Congratulations to the Senate, for demonstrating the link between responsibly addressing climate change and building the economy. As reported by Reuters:
Alternative energy investment prospects have shriveled in the United States after the U.S. Senate was unable to break a deadlock over tackling global warming, a Deutsche Bank official said.
"You just throw your hands up and say ... we're going to take our money elsewhere," said Kevin Parker in an interview with Reuters.
Parker, who is global head of the Frankfurt-based bank's Deutsche Asset Management Division, oversees nearly $700 billion in funds that devote $6 billion to $7 billion to climate change products.
Thanks to the brilliance of the Senate, Parker will be looking to invest in China and Europe, where policymakers are looking to the future, which the U.S. isn't. As Jed Lewison noted, the new Congressional state aid package is being funded, in part, by slashing $1.5 billion from renewable energy programs, which is like buying a hungry man some fish by selling a fishing rod.
Meanwhile, someone is setting an example of how to transition an economy to clean energy. Sometimes doing what is right at home is the way to demonstrate international leadership. This comes from the New York Times, on Tuesday:
Nearly 45 percent of the electricity in Portugal’s grid will come from renewable sources this year, up from 17 percent just five years ago.
Land-based wind power — this year deemed "potentially competitive" with fossil fuels by the International Energy Agency in Paris — has expanded sevenfold in that time. And Portugal expects in 2011 to become the first country to inaugurate a national network of charging stations for electric cars.

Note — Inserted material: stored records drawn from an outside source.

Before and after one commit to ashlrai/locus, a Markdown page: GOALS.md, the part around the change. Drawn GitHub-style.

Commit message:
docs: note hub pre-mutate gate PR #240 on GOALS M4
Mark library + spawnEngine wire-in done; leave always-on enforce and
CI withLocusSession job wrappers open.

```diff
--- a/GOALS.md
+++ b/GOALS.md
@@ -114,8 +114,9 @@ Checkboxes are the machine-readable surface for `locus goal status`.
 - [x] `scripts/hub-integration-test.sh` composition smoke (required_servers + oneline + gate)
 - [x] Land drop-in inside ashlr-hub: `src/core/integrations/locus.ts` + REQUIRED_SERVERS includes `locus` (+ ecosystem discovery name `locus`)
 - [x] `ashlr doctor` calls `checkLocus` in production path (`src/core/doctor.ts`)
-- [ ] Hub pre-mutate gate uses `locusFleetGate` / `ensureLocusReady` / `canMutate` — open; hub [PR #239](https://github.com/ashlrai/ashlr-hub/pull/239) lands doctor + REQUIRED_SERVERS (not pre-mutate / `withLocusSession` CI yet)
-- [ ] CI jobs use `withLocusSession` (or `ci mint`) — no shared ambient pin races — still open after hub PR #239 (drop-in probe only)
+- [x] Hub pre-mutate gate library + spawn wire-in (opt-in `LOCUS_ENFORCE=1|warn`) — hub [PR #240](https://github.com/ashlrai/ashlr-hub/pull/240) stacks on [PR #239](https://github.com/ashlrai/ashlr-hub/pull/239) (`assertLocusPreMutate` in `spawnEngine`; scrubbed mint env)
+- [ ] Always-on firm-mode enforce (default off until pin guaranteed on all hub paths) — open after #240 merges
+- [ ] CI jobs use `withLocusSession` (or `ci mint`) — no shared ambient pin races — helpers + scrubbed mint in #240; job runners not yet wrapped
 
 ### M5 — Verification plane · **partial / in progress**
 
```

"I’ve seen all the smiles — you know: It’s a good dream. It can’t compete. It’s too expensive," said Prime Minister José Sócrates, recalling the way Silvio Berlusconi, the Italian prime minister, mockingly offered to build him an electric Ferrari. Mr. Sócrates added, "The experience of Portugal shows that it is possible to make these changes in a very short time."
Portugal, a country that is suffering some of the worst impacts of Europe's economic crisis. And despite a short-term increase in electricity costs. President Obama's goal is to have 20 to 25 percent of U.S. electricity produced from renewable sources by 2025, which may be optimistic, given the ease with which renewable energy programs are being eviscerated. By comparison, IHS Emerging Energy Research says Ireland, Denmark and Britain will be getting at least 40 percent of their energy from renewable sources by that same year. At the same time, federal agencies in the U.S. have been studying how to expand the use of the illusory "clean" coal. The Washington Independent has this exciting news:
The report calls on the Environmental Protection Agency, the Department of Energy, the Department of Justice, the Department of the Interior and the Treasury Department to provide recommendations on the issue by late 2011. In the meantime, the report gives a number of potential solutions to the liability dilemma. They include limiting future liability claims, creating an fund into which companies would pay to cover potential claims and the transfer of liability to the federal government.
Limiting corporate liability, while transferring it to the government. Sound familiar?